TASK DIRECTIONS: Would you write out every record that follows exactly, with the pictures left out?

○ ○ ○

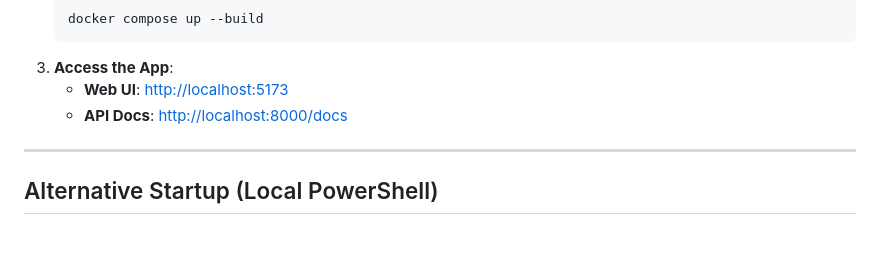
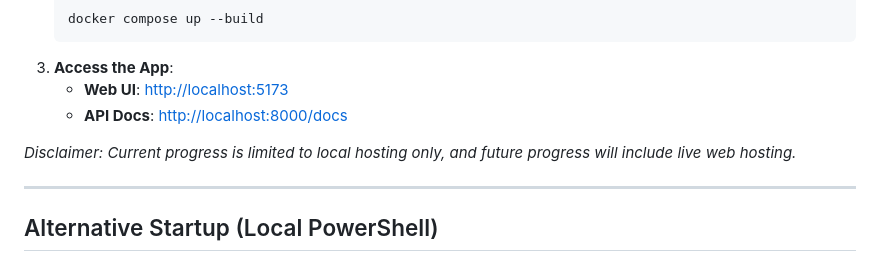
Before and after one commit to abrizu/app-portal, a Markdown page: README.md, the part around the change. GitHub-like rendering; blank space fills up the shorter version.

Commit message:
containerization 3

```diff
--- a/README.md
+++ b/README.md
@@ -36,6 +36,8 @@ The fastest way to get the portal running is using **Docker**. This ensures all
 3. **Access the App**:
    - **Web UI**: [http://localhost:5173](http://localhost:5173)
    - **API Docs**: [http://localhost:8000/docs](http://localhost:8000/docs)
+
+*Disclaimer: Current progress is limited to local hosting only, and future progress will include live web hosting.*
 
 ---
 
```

○ ○ ○

TASK RESPONSE:
Before and after one commit to abrizu/app-portal, a Markdown page: README.md, the part around the change. GitHub-like rendering; blank space fills up the shorter version.

Commit message:
containerization 3

```diff
--- a/README.md
+++ b/README.md
@@ -36,6 +36,8 @@ The fastest way to get the portal running is using **Docker**. This ensures all
 3. **Access the App**:
    - **Web UI**: [http://localhost:5173](http://localhost:5173)
    - **API Docs**: [http://localhost:8000/docs](http://localhost:8000/docs)
+
+*Disclaimer: Current progress is limited to local hosting only, and future progress will include live web hosting.*
 
 ---
 
```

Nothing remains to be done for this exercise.